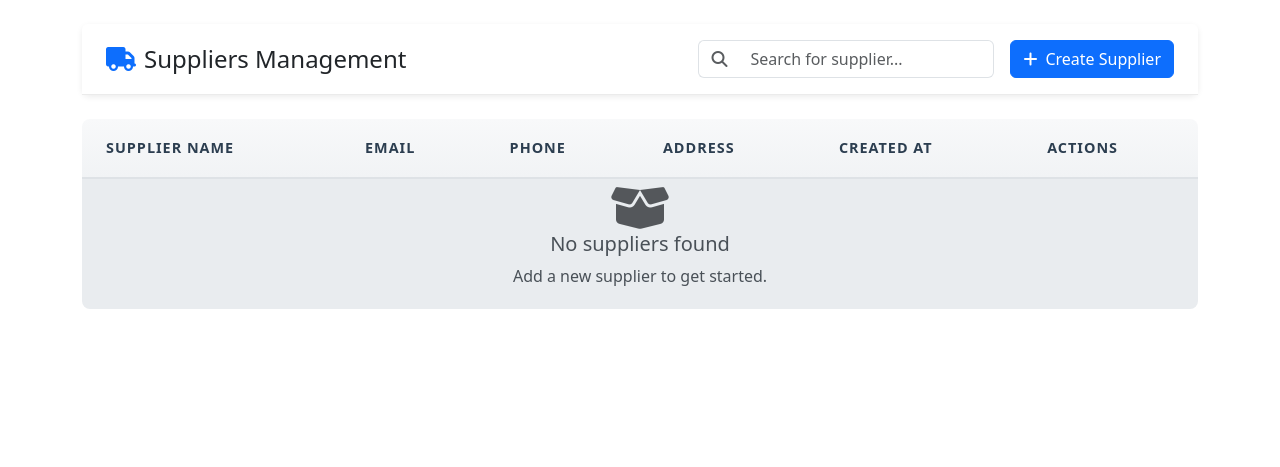
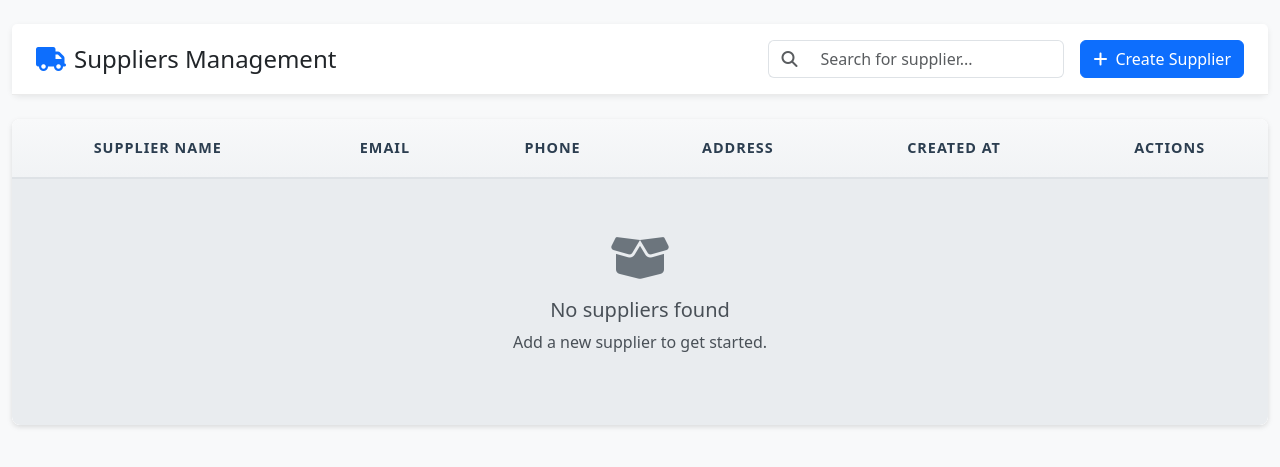
Before and after one commit to senghinloem/VC1-G3, a PHP site: page /views/users/supplier.php in a window 1280 px wide. Shown: the top 467 px of the page. Run offline with PHP 8.4, Linux system fonts and the light colour scheme; the visitor is signed in with stand-in values (Sample User, id 1).

Commit message:
style(table-supplier): change style in table supplier [SCRUM-46, 49, 51]

```diff
--- a/views/users/supplier.php
+++ b/views/users/supplier.php
@@ -22,31 +22,27 @@ if (!isset($_SESSION['user_id'])) {
     <link href="https://cdn.jsdelivr.net/npm/bootstrap@5.3.0-alpha1/dist/css/bootstrap.min.css" rel="stylesheet">
 
     <style>
-        /* Style the action button to match your friend's code */
-        .action-btn {
-            background: transparent;
-            border: none;
-            color: #6c757d;
-            cursor: pointer;
-            padding: 0.5rem 1rem;
-            font-size: 1.1rem;
-            transition: color 0.2s ease;
+        /* Table container styling (matching Product List) */
+        .table-container {
+            transition: opacity 0.3s ease;
+            max-height: 500px;
+            overflow-y: auto;
+            overflow-x: auto;
+            border-radius: 8px;
+            box-shadow: 0 2px 4px rgba(0, 0, 0, 0.05);
+            position: relative;
         }
 
-        .action-btn:hover {
-            color: #0d6efd;
+        .table-container.loading {
+            opacity: 0.5;
+            pointer-events: none;
         }
 
-        /* Ensure the dropdown menu is visible */
-        .dropdown-menu {
-            z-index: 1000; /* Ensure it appears above other elements */
-            min-width: 150px; /* Adjust this to ensure full width of dropdown items */
-        }
-
-        /* Style the table to match your friend's design */
+        /* Table styling (matching Product List) */
         .supplier-table {
             margin-bottom: 0;
             width: 100%;
+            min-width: 800px;
             border-collapse: separate;
             border-spacing: 0;
             background-color: #ffffff;
@@ -65,15 +61,21 @@ if (!isset($_SESSION['user_id'])) {
             border-bottom: 2px solid #dee2e6;
             vertical-align: middle;
             white-space: nowrap;
+            position: sticky;
+            top: 0;
+            z-index: 1;
+            background-color: #f8f9fa;
+            text-align: center;
         }
 
         .supplier-table td {
             vertical-align: middle;
-            padding: 5px 5px;
+            padding: 15px 24px;
             color: #495057;
             border-bottom: 1px solid #eceff1;
             white-space: nowrap;
             transition: background-color 0.2s ease;
+            text-align: center;
         }
 
         .supplier-table tbody tr:nth-child(odd) {
@@ -119,12 +157,24 @@ if (!isset($_SESSION['user_id'])) {
         .modal-footer {
             border-top: 1px solid rgba(0, 0, 0, 0.08);
         }
+
+        /* Empty state (matching Product List) */
+        .empty-state {
+            text-align: center;
+            padding: 40px 0;
+        }
+
+        .empty-state i {
+            font-size: 3rem;
+            color: #6c757d;
+            margin-bottom: 1rem;
+        }
     </style>
 </head>
 
-<body>
+<body class="bg-light">
 
-    <div class="container mt-4" id="supplierListView">
+    <div class="container-fluid py-4" id="supplierListView">
         <!-- Header Card -->
         <div class="col-12 mb-4">
             <div class="card">
@@ -157,9 +207,13 @@ if (!isset($_SESSION['user_id'])) {
             </div>
         </div>
 
-        <div class="table-responsive">
+        <!-- Supplier Table -->
+        <div class="col-12">
+            <div class="card">
+                <div class="card-body p-0">
+                    <div class="table-container">
                         <table class="supplier-table table-borderless">
-                <thead class="table-secondary">
+                            <thead>
                                 <tr>
                                     <th scope="col">Supplier Name</th>
                                     <th scope="col">Email</th>
@@ -178,17 +232,15 @@ if (!isset($_SESSION['user_id'])) {
                                             <td><?= htmlspecialchars($supplier['phone']) ?></td>
                                             <td><?= htmlspecialchars($supplier['address']) ?></td>
                                             <td><?= htmlspecialchars($supplier['created_at']) ?></td>
-                                <td class="text-center">
-                                    <div class="dropdown">
-                                        <button class="action-btn dropdown-toggle" type="button"
-                                                id="dropdownMenuButton-<?= $supplier['supplier_id'] ?>"
+                                            <td>
+                                                <button class="action-btn" type="button"
                                                         data-bs-toggle="dropdown"
                                                         aria-expanded="false"
-                                                aria-label="More actions">
+                                                        data-bs-toggle="tooltip"
+                                                        title="Actions">
                                                     <i class="fa-solid fa-ellipsis-vertical"></i>
                                                 </button>
-                                        <ul class="dropdown-menu dropdown-menu-end"
-                                            aria-labelledby="dropdownMenuButton-<?= $supplier['supplier_id'] ?>">
+                                                <ul class="dropdown-menu dropdown-menu-end">
                                                     <li>
                                                         <a class="dropdown-item" href="/supplier/detail/<?= $supplier['supplier_id'] ?>">
                                                             <i class="fas fa-eye text-primary me-2"></i> Detail
@@ -210,15 +262,14 @@ if (!isset($_SESSION['user_id'])) {
                                                         </button>
                                                     </li>
                                                 </ul>
-                                    </div>
                                             </td>
                                         </tr>
                                     <?php endforeach; ?>
                                 <?php else: ?>
                                     <tr>
-                            <td colspan="6" class="text-center">
+                                        <td colspan="6">
                                             <div class="empty-state">
-                                    <i class="fas fa-box-open fa-3x text-muted"></i>
+                                                <i class="fas fa-box-open"></i>
                                                 <h5>No suppliers found</h5>
                                                 <p>Add a new supplier to get started.</p>
                                             </div>
@@ -258,16 +312,20 @@ if (!isset($_SESSION['user_id'])) {
         </div>
     </div>
 
-    <!-- Bootstrap JS (Local Copy) -->
-
-    <script src="js/bootstrap.bundle.min.js"></script>
+    <!-- Bootstrap JS -->
+    <!-- <script src="https://cdn.jsdelivr.net/npm/bootstrap@5.3.0-alpha1/dist/js/bootstrap.bundle.min.js"></script> -->
 
     <script>
         document.addEventListener('DOMContentLoaded', function () {
-            const dropdownElementList = document.querySelectorAll('.dropdown-toggle');
-            dropdownElementList.forEach(dropdownToggleEl => {
-                new bootstrap.Dropdown(dropdownToggleEl);
+            // Initialize tooltips (matching Product List)
+            const tooltipTriggerList = [].slice.call(document.querySelectorAll('[data-bs-toggle="tooltip"]'));
+            const tooltipList = tooltipTriggerList.map(function(tooltipTriggerEl) {
+                return new bootstrap.Tooltip(tooltipTriggerEl, {
+                    trigger: 'hover'
                 });
+            });
+
+            // Handle delete modal
             const confirmDeleteModal = document.getElementById('confirmDeleteModal');
             if (confirmDeleteModal) {
                 confirmDeleteModal.addEventListener('show.bs.modal', function (event) {
@@ -280,31 +338,69 @@ if (!isset($_SESSION['user_id'])) {
 
                     const form = document.getElementById('deleteForm');
                     if (form) form.action = "/supplier/destroy/" + supplierId;
+
+                    // Hide tooltips when modal opens (matching Product List)
+                    tooltipList.forEach(tooltip => tooltip.hide());
                 });
             }
 
+            // Search functionality (client-side filtering, matching Product List's approach)
+            const searchInput = document.getElementById("searchInput");
+            const tableContainer = document.querySelector('.table-container');
+            const tbody = document.querySelector('.supplier-table tbody');
+            let debounceTimeout;
+            const debounceDelay = 300;
 
-            const searchInput = document.getElementById("searchInput");
-            if (searchInput) {
-                searchInput.addEventListener("keyup", function() {
-                    let filter = this.value.toLowerCase();
-                    let rows = document.querySelectorAll("table tbody tr");
-                    rows.forEach(function(row) {
-                        let cells = row.getElementsByTagName("td");
+            function updateTable(filter) {
+                const rows = tbody.querySelectorAll('tr');
+                let hasVisibleRows = false;
+
+                rows.forEach(row => {
+                    const cells = row.getElementsByTagName('td');
                     let found = false;
-                        Array.from(cells).forEach(function(cell) {
-                            if (cell.textContent.toLowerCase().includes(filter)) {
+                    Array.from(cells).forEach(cell => {
+                        if (cell.textContent.toLowerCase().includes(filter.toLowerCase())) {
                             found = true;
                         }
                     });
                     if (found) {
-                            row.style.display = "";
+                        row.style.display = '';
+                        hasVisibleRows = true;
                     } else {
-                            row.style.display = "none";
+                        row.style.display = 'none';
                     }
                 });
+
+                // If no rows are visible, show empty state
+                if (!hasVisibleRows && rows.length > 0) {
+                    tbody.innerHTML = `
+                        <tr>
+                            <td colspan="6">
+                                <divs
+                                <div class="empty-state">
+                                    <i class="fas fa-box-open"></i>
+                                    <h5>No suppliers found</h5>
+                                    <p>No suppliers match your search criteria.</p>
+                                </div>
+                            </td>
+                        </tr>
+                    `;
+                }
+            }
+
+            searchInput.addEventListener('input', function() {
+                clearTimeout(debounceTimeout);
+                const query = this.value.trim();
+                debounceTimeout = setTimeout(() => {
+                    updateTable(query);
+                }, debounceDelay);
             });
+
+            searchInput.addEventListener('change', function() {
+                if (this.value.trim() === '') {
+                    updateTable('');
                 }
+            });
         });
     </script>
 
```
Also changed, not shown: other parts of views/users/supplier.php (+41 -2 lines). Lines whose indentation alone changed are shown as unchanged.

§ Activity: Copy each line of the data that includes the word "Product".

§ Exercise response:
+        /* Table container styling (matching Product List) */
+        /* Table styling (matching Product List) */
+        /* Empty state (matching Product List) */
+            // Initialize tooltips (matching Product List)
+                    // Hide tooltips when modal opens (matching Product List)
+            // Search functionality (client-side filtering, matching Product List's approach)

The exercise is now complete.